**What the task requires:** Please retype the entries below word for word, passing over every picture.

**Dataset items:**
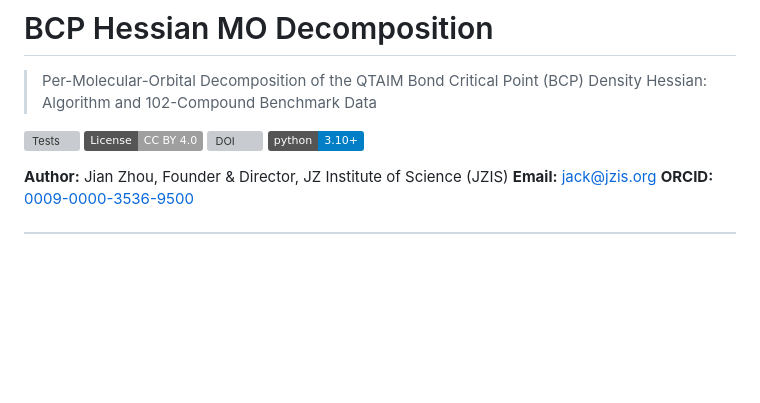
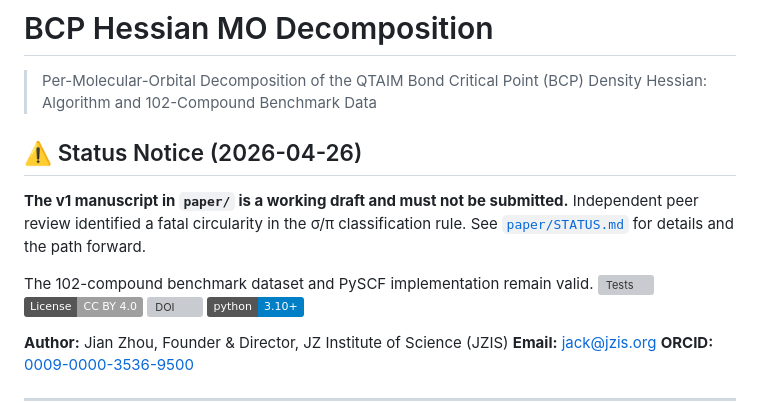
Before and after one commit to JackZH26/BCP-Hessian-MO-Decomposition, a Markdown page: README.md, the part around the change. Rendered like a GitHub page; badges without logos; blank space fills up the shorter version; grey boxes are pictures that could not be loaded.

```diff
--- a/README.md
+++ b/README.md
@@ -2,6 +2,14 @@
 
 > Per-Molecular-Orbital Decomposition of the QTAIM Bond Critical Point (BCP) Density Hessian: Algorithm and 102-Compound Benchmark Data
 
+
+## ⚠️ Status Notice (2026-04-26)
+
+**The v1 manuscript in `paper/` is a working draft and must not be submitted.**
+Independent peer review identified a fatal circularity in the σ/π classification rule.
+See [`paper/STATUS.md`](paper/STATUS.md) for details and the path forward.
+
+The 102-compound benchmark dataset and PySCF implementation remain valid.
 [![Tests](https://github.com/JackZH26/BCP-Hessian-MO-Decomposition/actions/workflows/tests.yml/badge.svg)](https://github.com/JackZH26/BCP-Hessian-MO-Decomposition/actions/workflows/tests.yml)
 [![License: CC BY 4.0](https://img.shields.io/badge/License-CC_BY_4.0-lightgrey.svg)](https://creativecommons.org/licenses/by/4.0/)
 [![DOI](https://img.shields.io/badge/Figshare-10.6084%2Fm9.figshare.32088900-blue)](https://doi.org/10.6084/m9.figshare.32088900)
```
Also changed, not shown: paper/STATUS.md (added, +62 -0 lines).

**Answer space:**
Before and after one commit to JackZH26/BCP-Hessian-MO-Decomposition, a Markdown page: README.md, the part around the change. Rendered like a GitHub page; badges without logos; blank space fills up the shorter version; grey boxes are pictures that could not be loaded.

```diff
--- a/README.md
+++ b/README.md
@@ -2,6 +2,14 @@
 
 > Per-Molecular-Orbital Decomposition of the QTAIM Bond Critical Point (BCP) Density Hessian: Algorithm and 102-Compound Benchmark Data
 
+
+## ⚠️ Status Notice (2026-04-26)
+
+**The v1 manuscript in `paper/` is a working draft and must not be submitted.**
+Independent peer review identified a fatal circularity in the σ/π classification rule.
+See [`paper/STATUS.md`](paper/STATUS.md) for details and the path forward.
+
+The 102-compound benchmark dataset and PySCF implementation remain valid.
 [![Tests](https://github.com/JackZH26/BCP-Hessian-MO-Decomposition/actions/workflows/tests.yml/badge.svg)](https://github.com/JackZH26/BCP-Hessian-MO-Decomposition/actions/workflows/tests.yml)
 [![License: CC BY 4.0](https://img.shields.io/badge/License-CC_BY_4.0-lightgrey.svg)](https://creativecommons.org/licenses/by/4.0/)
 [![DOI](https://img.shields.io/badge/Figshare-10.6084%2Fm9.figshare.32088900-blue)](https://doi.org/10.6084/m9.figshare.32088900)
```
Also changed, not shown: paper/STATUS.md (added, +62 -0 lines).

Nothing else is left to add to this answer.